> Problem to work on: Sift through the material below and return the lines with "input".
-- Provided data follows --
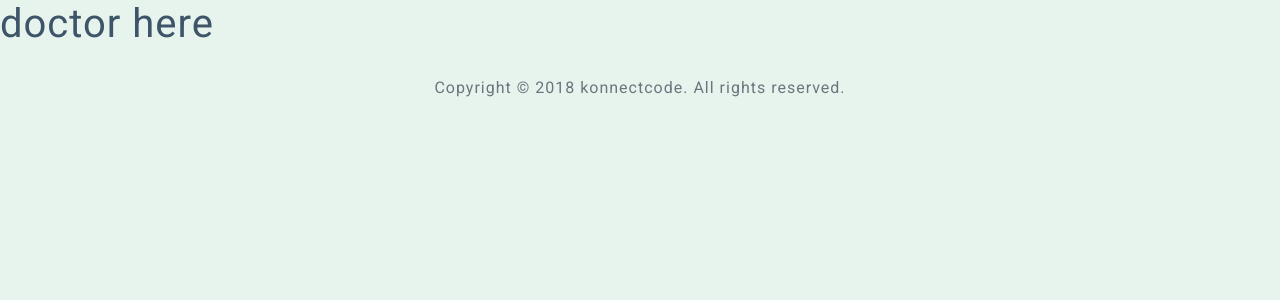
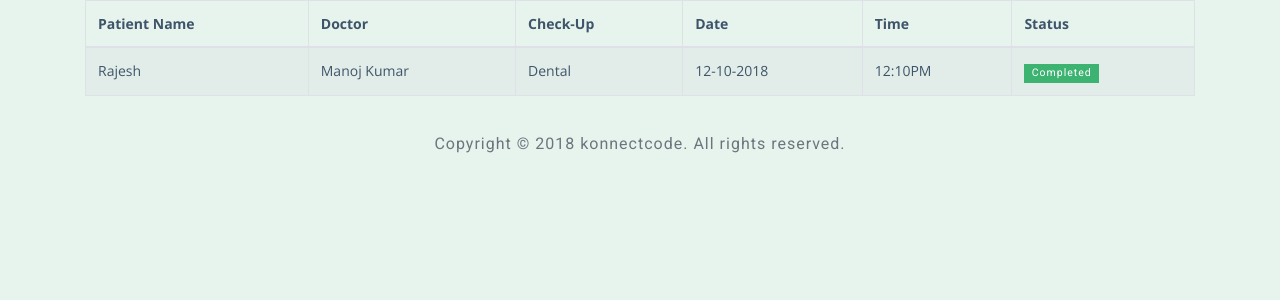
Before and after one commit to badleshmishra/Hospital_management, a CodeIgniter app: page /live-sites/index.php/doctor/index in a window 1280 px wide. Shown: the part 132-432 px from the top of the page. Run offline with CodeIgniter, Linux system fonts and the light colour scheme; data that the repository does not hold is empty.

Commit message:
only doctor changes

```diff
--- a/application/config/routes.php
+++ b/application/config/routes.php
@@ -9,6 +9,10 @@ $route['logout'] = 'Auth/logout'; // Handle login logic
 
 $route['Doctor/profile'] = 'Doctor/get_details'; // Handle login logic
 $route['Doctor/edit_profile'] = 'Doctor/edit'; // Handle login logic
+$route['Doctor/save'] = 'Doctor/save'; // Handle login logic
+
+// $route['inventory_manager'] = 'inventory';
+
 
 /*
 | -------------------------------------------------------------------------
--- a/application/controllers/Doctor.php
+++ b/application/controllers/Doctor.php
@@ -1,20 +1,24 @@
 <?php
 defined('BASEPATH') OR exit('No direct script access allowed');
-ini_set('display_errors', 1);
-ini_set('display_startup_errors', 1);
-error_reporting(E_ALL);
+
 
 class Doctor extends CI_Controller {
 
     public function __construct() {
+
+        parent::__construct();  // Call parent's constructor for session and role check
+        ini_set('display_errors', 1);
+ini_set('display_startup_errors', 1);
+error_reporting(E_ALL);
         //$this->required_role = 'doctor';  // Set role required for this controller
-        parent::__construct();  // Call parent's constructor for session and role check
          $this->load->model('Doctor_model');
     }
 
     public function index() {
         // Doctor's dashboard view
-        $data['main_content'] = 'doctor/dashboard';
+        $data=array();
+        $data['base_url'] = base_url();
+        $data['main_content'] = 'doctor/patient_list';
         $this->load->view('common/template', $data);
     }
 
@@ -51,8 +55,8 @@ class Doctor extends CI_Controller {
         $this->load->view('common/template', $data);
     }
 
-        public function edit()
-        {
+    public function edit() {
+
         if ($this->input->server('REQUEST_METHOD') == 'POST') {
                 $data = array();
                 $data['doctor_id'] = $this->input->post('edit_id');
@@ -80,12 +84,13 @@ class Doctor extends CI_Controller {
     }
 
 
-public function save()
-{
+    public function save() {
+
         if ($this->input->server('REQUEST_METHOD') == 'POST') {
             // Prepare the data array for doctor information
             $data = array(
                 'first_name' => $this->input->post('first_name'),
+                'doctor_id' => $this->input->post('doctor_id'),
                 'date_of_birth' => $this->input->post('date_of_birth'),
                 // 'specialty_name' => $this->input->post('specialization'),
                 'phone' => $this->input->post('phone'),
@@ -99,16 +104,12 @@ public function save()
             $this->load->library('upload');
 
             // Define the upload path
-        $uploadPath = FCPATH . "../assets/images/";
+            $uploadPath = FCPATH . "/assets/images/";
 
             // Log the upload path for debugging
             log_message('debug', 'Upload Path: ' . $uploadPath);
 
-        // Create directory if it does not exist
-        // if (!is_dir($uploadPath)) {
-        //     mkdir($uploadPath, 0777, true);
-        //     log_message('debug', "Directory created: " . $uploadPath);
-        // }
+
 
         // Check if an image file was uploaded
             if (!empty($_FILES['file_upload']['name'])) {
@@ -138,10 +139,12 @@ public function save()
                 $this->session->set_flashdata('msg_class', "alert-danger");
             }
 
-        redirect(base_url('doctor/profile'));
+            redirect(base_url('Doctor/profile'));
             }
     }
 
 
 
+
+
 }
--- a/application/models/Doctor_model.php
+++ b/application/models/Doctor_model.php
@@ -43,7 +43,7 @@ public function update($data) {
         // Check if 'image' exists in data to perform update operation
         if (isset($data['image'])) {
             // If image is being updated, include it in the update query
-            $this->db->set('image', $data['image']);
+            $this->db->set('profile_image', $data['image']);
         }
 
         // Set the other fields
@@ -57,7 +57,7 @@ public function update($data) {
         // $this->db->set('address', $data['address']);
 
         // Assuming you have a 'doctor_id' to identify which doctor to update
-        $this->db->where('doctor_id', $this->input->post('doctor_id'));
+        $this->db->where('doctor_id', $data['doctor_id']);
 
         // Execute the update
         return $this->db->update('doctors'); // 'doctors' is the table name
--- a/application/views/common/header.php
+++ b/application/views/common/header.php
@@ -159,8 +159,19 @@
 					                    </div>
 					                </li>
 					            <?php
-					            } elseif ($this->session->userdata('role') === 'inventory_manager') {
-					                redirect('inventory_manager');
+					            } elseif ($this->session->userdata('role') === 'inventory_manager') { ?>
+					            	<li class="nav-item dropdown">
+					                    <a class="nav-link dropdown-toggle" data-toggle="dropdown" href="#" role="button" aria-haspopup="true"
+					                    aria-expanded="false"><span class="ti-user"></span> Doctors</a>
+					                    <div class="dropdown-menu">
+					                        <a class="dropdown-item" href="add-doctor.html">Add Doctor</a>
+					                        <a class="dropdown-item" href="doctors.html">All Doctors</a>
+					                        <a class="dropdown-item" href="about-doctor.html">Doctor Details</a>
+					                        <a class="dropdown-item" href="edit-doctor.html">Edit Doctor</a>
+					                    </div>
+					                </li>
+
+					            <?php
 					            }
 					        } else {
 					           echo "plz login to view details";
--- a/application/views/doctor/dashboard.php
+++ /dev/null
@@ -1 +0,0 @@
-<h1>doctor here </h1>
--- /dev/null
+++ b/application/views/doctor/patient_list.php
@@ -0,0 +1,29 @@
+<div class="container">
+	<div class="table-responsive">
+									<table class="table table-bordered table-striped">
+										<thead>
+											<tr>
+												<th>Patient Name</th>
+												<th>Doctor</th>
+												<th>Check-Up</th>
+												<th>Date</th>
+												<th>Time</th>
+												<th>Status</th>
+											</tr>
+										</thead>
+										<tbody>
+											<tr>
+												<td>Rajesh</td>
+												<td>Manoj Kumar</td>
+												<td>Dental</td>
+												<td>12-10-2018</td>
+												<td>12:10PM</td>
+												<td>
+													<span class="badge badge-success">Completed</span>
+												</td>
+											</tr>
+
+										</tbody>
+									</table>
+	</div>
+</div>
```
Also changed, not shown: application/controllers/Auth.php (+26 -12 lines), application/controllers/Inventory_manager.php (+2 -5 lines), application/views/auth/login.php (+9 -0 lines), application/views/doctor/edit.php (+9 -2 lines), application/views/doctor/profile.php (+9 -2 lines), application/views/inventory_manager/dashboard.php (renamed from application/views/inventory/dashboard.php). Lines whose indentation alone changed are shown as unchanged.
-- Provided data concluded --
> Result of this exercise:
         if ($this->input->server('REQUEST_METHOD') == 'POST') {
                 $data['doctor_id'] = $this->input->post('edit_id');
         if ($this->input->server('REQUEST_METHOD') == 'POST') {
                 'first_name' => $this->input->post('first_name'),
+                'doctor_id' => $this->input->post('doctor_id'),
                 'date_of_birth' => $this->input->post('date_of_birth'),
                 // 'specialty_name' => $this->input->post('specialization'),
                 'phone' => $this->input->post('phone'),
-        $this->db->where('doctor_id', $this->input->post('doctor_id'));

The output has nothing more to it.